Prompt: Below are the records; locate each line with the word "Kenya" and copy it.

Data for the task:
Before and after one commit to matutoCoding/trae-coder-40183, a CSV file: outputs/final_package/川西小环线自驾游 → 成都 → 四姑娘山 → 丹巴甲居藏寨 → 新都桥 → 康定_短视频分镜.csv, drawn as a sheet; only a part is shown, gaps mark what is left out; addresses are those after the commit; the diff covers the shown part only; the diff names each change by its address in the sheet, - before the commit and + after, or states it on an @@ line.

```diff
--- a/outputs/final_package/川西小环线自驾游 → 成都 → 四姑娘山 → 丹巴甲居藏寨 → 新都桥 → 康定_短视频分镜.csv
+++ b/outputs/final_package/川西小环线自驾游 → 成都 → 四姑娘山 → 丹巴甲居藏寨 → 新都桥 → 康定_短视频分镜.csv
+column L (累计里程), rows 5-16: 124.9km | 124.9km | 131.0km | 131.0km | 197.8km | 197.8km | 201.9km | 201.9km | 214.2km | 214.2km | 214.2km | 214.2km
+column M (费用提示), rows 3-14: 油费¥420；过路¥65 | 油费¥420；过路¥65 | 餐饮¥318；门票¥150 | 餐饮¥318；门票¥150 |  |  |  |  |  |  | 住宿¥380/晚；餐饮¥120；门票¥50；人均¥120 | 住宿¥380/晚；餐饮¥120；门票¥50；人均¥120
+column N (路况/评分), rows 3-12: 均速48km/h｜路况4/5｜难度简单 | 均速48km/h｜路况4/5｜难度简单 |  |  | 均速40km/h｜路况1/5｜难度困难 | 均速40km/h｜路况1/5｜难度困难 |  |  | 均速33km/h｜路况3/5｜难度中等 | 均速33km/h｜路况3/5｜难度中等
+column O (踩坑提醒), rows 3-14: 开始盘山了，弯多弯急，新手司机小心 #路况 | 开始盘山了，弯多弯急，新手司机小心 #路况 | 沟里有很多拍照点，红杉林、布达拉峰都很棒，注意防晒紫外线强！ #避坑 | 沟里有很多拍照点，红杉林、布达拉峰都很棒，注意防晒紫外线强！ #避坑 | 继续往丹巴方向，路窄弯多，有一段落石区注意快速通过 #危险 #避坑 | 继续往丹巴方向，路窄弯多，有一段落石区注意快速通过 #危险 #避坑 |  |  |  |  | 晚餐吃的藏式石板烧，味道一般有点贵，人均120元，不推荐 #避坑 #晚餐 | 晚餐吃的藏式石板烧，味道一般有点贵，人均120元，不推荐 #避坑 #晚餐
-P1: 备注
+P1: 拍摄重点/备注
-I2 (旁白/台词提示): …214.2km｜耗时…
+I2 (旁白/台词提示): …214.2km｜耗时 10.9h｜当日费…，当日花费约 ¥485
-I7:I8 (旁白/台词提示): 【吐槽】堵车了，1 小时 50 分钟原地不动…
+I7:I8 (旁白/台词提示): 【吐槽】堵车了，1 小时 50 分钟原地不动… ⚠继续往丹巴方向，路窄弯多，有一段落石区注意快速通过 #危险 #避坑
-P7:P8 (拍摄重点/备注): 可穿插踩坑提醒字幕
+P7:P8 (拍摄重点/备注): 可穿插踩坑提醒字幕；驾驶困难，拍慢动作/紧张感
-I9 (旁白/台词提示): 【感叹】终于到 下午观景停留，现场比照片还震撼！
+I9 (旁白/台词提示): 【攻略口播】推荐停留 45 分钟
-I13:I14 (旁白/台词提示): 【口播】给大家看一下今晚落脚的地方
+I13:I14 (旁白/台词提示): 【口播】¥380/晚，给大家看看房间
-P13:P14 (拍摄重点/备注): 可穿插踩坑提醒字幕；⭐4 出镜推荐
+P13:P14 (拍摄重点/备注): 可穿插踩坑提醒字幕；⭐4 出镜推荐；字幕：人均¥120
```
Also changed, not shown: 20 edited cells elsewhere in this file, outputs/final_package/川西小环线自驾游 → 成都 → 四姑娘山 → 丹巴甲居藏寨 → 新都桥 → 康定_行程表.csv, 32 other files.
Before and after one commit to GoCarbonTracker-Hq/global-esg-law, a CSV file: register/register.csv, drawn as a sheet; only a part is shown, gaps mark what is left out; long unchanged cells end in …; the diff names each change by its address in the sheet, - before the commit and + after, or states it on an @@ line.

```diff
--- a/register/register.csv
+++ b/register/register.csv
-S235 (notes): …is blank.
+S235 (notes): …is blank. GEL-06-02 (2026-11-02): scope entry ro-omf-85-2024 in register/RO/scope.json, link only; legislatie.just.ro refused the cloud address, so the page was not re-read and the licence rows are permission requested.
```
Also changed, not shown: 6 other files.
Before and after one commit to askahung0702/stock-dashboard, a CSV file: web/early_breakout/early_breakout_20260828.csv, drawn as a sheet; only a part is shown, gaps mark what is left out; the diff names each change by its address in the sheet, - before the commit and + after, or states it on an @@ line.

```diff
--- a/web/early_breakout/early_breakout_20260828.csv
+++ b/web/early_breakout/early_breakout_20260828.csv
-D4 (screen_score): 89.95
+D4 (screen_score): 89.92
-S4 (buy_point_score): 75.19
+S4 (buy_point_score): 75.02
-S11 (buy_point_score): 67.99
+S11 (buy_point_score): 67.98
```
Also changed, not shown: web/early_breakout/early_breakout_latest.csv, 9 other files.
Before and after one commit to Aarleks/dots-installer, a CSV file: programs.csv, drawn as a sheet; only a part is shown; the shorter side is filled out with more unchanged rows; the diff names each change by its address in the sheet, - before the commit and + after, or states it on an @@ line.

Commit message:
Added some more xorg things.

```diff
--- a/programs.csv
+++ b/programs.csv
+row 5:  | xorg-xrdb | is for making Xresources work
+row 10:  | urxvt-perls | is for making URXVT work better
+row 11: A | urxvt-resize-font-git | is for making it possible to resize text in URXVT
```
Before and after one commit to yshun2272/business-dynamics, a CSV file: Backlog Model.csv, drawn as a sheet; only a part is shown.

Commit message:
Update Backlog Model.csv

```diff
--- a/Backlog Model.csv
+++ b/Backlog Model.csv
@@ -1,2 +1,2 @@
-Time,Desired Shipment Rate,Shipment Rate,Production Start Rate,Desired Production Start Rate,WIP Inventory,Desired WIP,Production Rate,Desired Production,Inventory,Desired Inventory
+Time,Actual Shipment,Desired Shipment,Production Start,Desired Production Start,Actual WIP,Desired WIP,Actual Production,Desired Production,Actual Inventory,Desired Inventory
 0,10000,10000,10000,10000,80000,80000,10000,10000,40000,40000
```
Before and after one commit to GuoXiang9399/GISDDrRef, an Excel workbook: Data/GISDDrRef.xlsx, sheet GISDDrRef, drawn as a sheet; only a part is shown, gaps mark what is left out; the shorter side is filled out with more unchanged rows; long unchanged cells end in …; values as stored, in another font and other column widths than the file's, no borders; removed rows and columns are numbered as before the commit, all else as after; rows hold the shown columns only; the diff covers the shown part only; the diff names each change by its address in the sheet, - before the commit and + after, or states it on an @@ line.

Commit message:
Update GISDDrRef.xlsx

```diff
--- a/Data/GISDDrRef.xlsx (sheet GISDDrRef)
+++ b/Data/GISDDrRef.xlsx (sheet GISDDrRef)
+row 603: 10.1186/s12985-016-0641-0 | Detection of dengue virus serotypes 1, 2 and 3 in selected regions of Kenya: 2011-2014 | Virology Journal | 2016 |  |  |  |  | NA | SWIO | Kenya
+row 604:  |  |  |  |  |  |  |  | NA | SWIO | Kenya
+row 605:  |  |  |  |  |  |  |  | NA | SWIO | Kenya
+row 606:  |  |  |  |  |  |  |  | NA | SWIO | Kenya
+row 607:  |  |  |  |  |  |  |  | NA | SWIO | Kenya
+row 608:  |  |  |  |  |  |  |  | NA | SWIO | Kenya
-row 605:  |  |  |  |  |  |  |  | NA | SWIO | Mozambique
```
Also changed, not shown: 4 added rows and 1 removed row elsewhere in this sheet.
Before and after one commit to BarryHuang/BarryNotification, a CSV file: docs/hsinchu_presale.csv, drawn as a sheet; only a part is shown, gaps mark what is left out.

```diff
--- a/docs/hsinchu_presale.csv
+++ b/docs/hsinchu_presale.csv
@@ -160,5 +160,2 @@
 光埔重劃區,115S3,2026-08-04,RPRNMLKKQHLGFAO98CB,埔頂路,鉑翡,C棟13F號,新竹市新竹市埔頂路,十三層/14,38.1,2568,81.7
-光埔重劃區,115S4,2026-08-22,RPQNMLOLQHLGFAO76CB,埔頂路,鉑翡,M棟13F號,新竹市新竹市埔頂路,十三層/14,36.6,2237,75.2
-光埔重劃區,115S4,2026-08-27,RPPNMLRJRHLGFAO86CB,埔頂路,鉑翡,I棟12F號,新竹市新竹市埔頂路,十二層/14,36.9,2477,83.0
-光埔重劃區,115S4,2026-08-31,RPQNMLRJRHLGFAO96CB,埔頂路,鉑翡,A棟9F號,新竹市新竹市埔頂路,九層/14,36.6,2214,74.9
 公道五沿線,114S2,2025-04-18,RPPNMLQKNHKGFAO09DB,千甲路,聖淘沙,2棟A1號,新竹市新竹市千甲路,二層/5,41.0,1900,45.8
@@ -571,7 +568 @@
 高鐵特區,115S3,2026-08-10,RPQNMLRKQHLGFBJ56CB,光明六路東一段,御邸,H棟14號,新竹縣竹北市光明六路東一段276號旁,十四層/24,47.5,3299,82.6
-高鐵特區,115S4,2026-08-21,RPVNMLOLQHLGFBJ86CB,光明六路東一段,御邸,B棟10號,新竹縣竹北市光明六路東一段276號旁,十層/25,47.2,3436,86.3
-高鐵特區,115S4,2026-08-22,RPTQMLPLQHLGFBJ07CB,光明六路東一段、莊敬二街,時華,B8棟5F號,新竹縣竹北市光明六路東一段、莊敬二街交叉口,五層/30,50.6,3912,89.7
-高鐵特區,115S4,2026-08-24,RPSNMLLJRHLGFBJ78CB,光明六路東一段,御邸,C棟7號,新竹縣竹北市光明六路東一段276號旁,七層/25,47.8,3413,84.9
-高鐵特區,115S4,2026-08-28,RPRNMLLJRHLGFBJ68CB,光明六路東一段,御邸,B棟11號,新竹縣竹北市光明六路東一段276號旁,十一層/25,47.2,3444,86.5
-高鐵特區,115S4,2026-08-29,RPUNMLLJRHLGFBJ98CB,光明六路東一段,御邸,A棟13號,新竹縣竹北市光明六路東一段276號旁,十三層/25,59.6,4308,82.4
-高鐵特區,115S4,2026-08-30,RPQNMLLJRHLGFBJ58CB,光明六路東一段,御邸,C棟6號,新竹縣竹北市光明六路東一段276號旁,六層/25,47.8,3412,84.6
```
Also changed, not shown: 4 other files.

Finished task:
+row 603: 10.1186/s12985-016-0641-0 | Detection of dengue virus serotypes 1, 2 and 3 in selected regions of Kenya: 2011-2014 | Virology Journal | 2016 |  |  |  |  | NA | SWIO | Kenya
+row 604:  |  |  |  |  |  |  |  | NA | SWIO | Kenya
+row 605:  |  |  |  |  |  |  |  | NA | SWIO | Kenya
+row 606:  |  |  |  |  |  |  |  | NA | SWIO | Kenya
+row 607:  |  |  |  |  |  |  |  | NA | SWIO | Kenya
+row 608:  |  |  |  |  |  |  |  | NA | SWIO | Kenya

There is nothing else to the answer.